### [ABOUT THIS TASK]
Reproduce each line of the entries that carries "class".

[Change detection data]
:::::

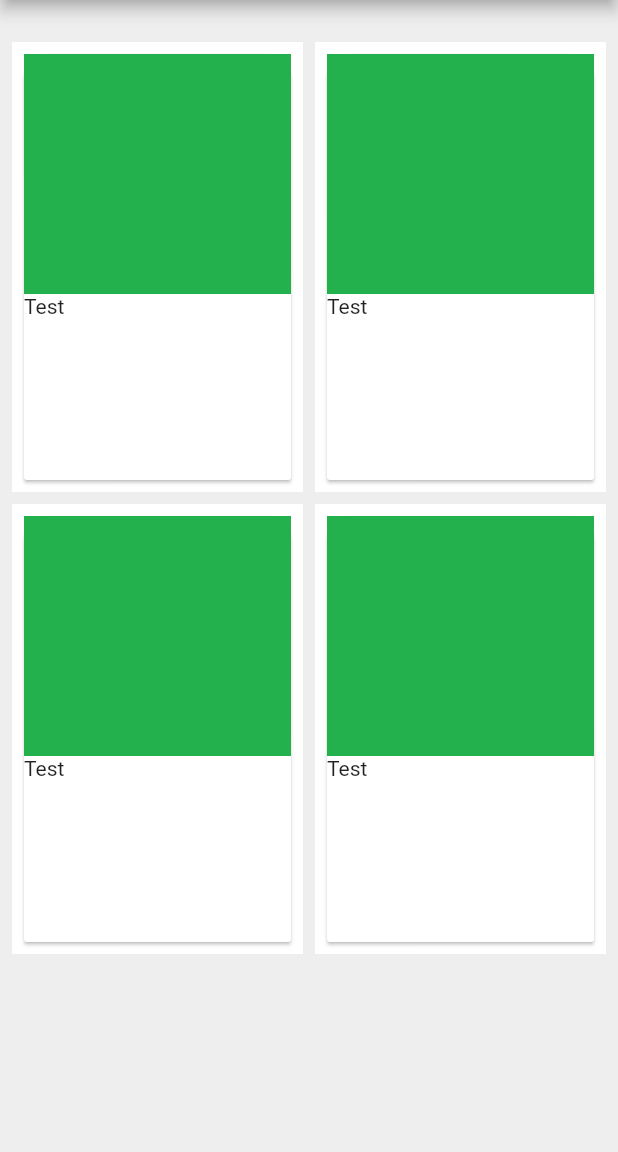
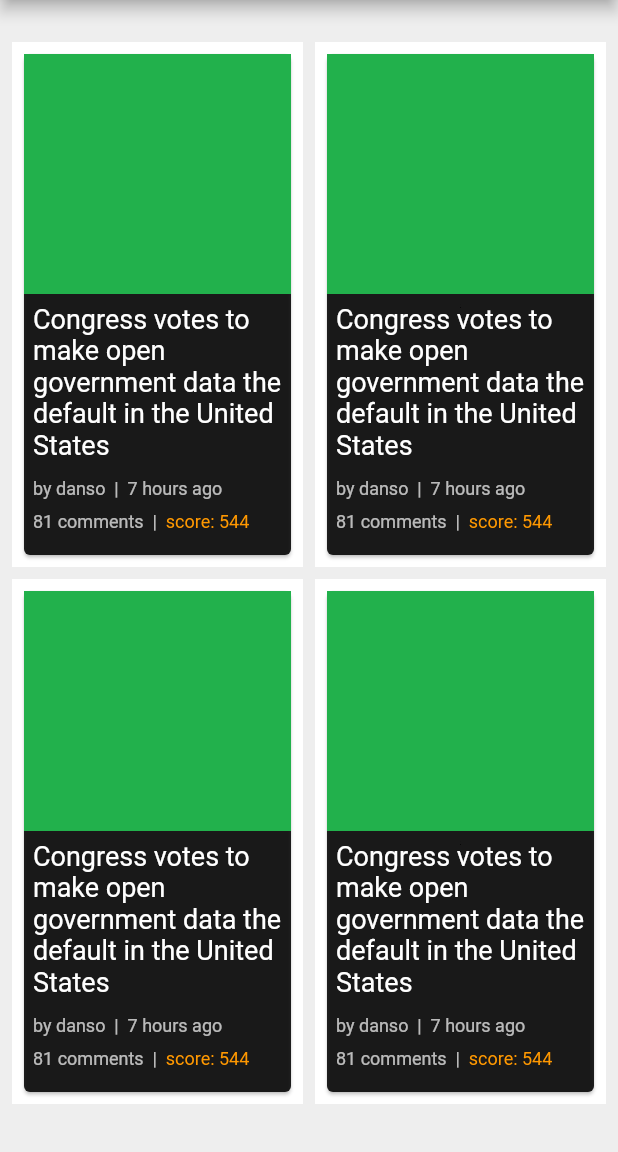
Before and after one commit to Odin94/hatter_news, a Flutter app: the screen it shows after launch, on a phone screen of 412 x 824 dp, the part 84-1236 px from its top. Run offline on Flutter 3.47's test engine with Material 2 defaults, Android fonts, the phone set to English and light mode, and no system bars.

Commit message:
Add sample post and headline + info layout

```diff
--- a/lib/news_post.dart
+++ b/lib/news_post.dart
@@ -1,21 +1,16 @@
 import 'package:flutter/material.dart';
+import 'package:hatter_news/main.dart';
 
 class NewsPost extends StatelessWidget {
   @override
   Widget build(BuildContext context) {
     return Expanded(
         child: Container(
+            height: 350,
+            padding: EdgeInsets.all(4.0),
             color: Colors.white,
-            height: 300,
-            padding: EdgeInsets.all(4.0),
             child: Card(
-                shape: RoundedRectangleBorder(
-                    borderRadius: BorderRadius.only(
-                  topLeft: Radius.circular(16.0),
-                  topRight: Radius.circular(16.0),
-                  bottomLeft: Radius.circular(2.0),
-                  bottomRight: Radius.circular(2.0),
-                )),
+                color: Colors.black87,
                 child: Column(
                     mainAxisAlignment: MainAxisAlignment.start,
                     mainAxisSize: MainAxisSize.min,
@@ -26,7 +21,66 @@ class NewsPost extends StatelessWidget {
                         height: 160.0,
                         fit: BoxFit.cover,
                       ),
-                      Text("Test")
+                      HeadLine(
+                          text:
+                              "Congress votes to make open government data the default in the United States"),
+                      PostInfo(
+                          author: "danso",
+                          ageWithUnit: "7 hours",
+                          commentCount: "81",
+                          score: "544")
                     ]))));
   }
 }
+
+class HeadLine extends StatelessWidget {
+  HeadLine({Key key, @required this.text}) : super(key: key);
+
+  final String text;
+
+  @override
+  Widget build(BuildContext context) {
+    return Center(
+        child: Padding(
+            padding: EdgeInsets.all(6.0),
+            child: Text(text,
+                style: TextStyle(color: Colors.white, fontSize: 18))));
+  }
+}
+
+class PostInfo extends StatelessWidget {
+  PostInfo(
+      {Key key,
+      @required this.author,
+      @required this.ageWithUnit,
+      @required this.commentCount,
+      @required this.score})
+      : super(key: key);
+
+  final String author, ageWithUnit, commentCount, score;
+
+  @override
+  Widget build(BuildContext context) {
+    return Padding(
+        padding: EdgeInsets.all(6.0),
+        child: Column(children: [
+          Row(children: [
+            Text("by $author",
+                style: TextStyle(color: Colors.white70, fontSize: 12)),
+            Text("  |  ",
+                style: TextStyle(color: Colors.white70, fontSize: 12)),
+            Text("$ageWithUnit ago",
+                style: TextStyle(color: Colors.white70, fontSize: 12)),
+          ]),
+          DefaultPadding(),
+          Row(children: [
+            Text("$commentCount comments",
+                style: TextStyle(color: Colors.white70, fontSize: 12)),
+            Text("  |  ",
+                style: TextStyle(color: Colors.white70, fontSize: 12)),
+            Text("score: $score",
+                style: TextStyle(color: Colors.orange, fontSize: 12)),
+          ])
+        ]));
+  }
+}
```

:::::

### [OUTPUT OF THE TASK]
 class NewsPost extends StatelessWidget {
@@ -26,7 +21,66 @@ class NewsPost extends StatelessWidget {
+class HeadLine extends StatelessWidget {
+class PostInfo extends StatelessWidget {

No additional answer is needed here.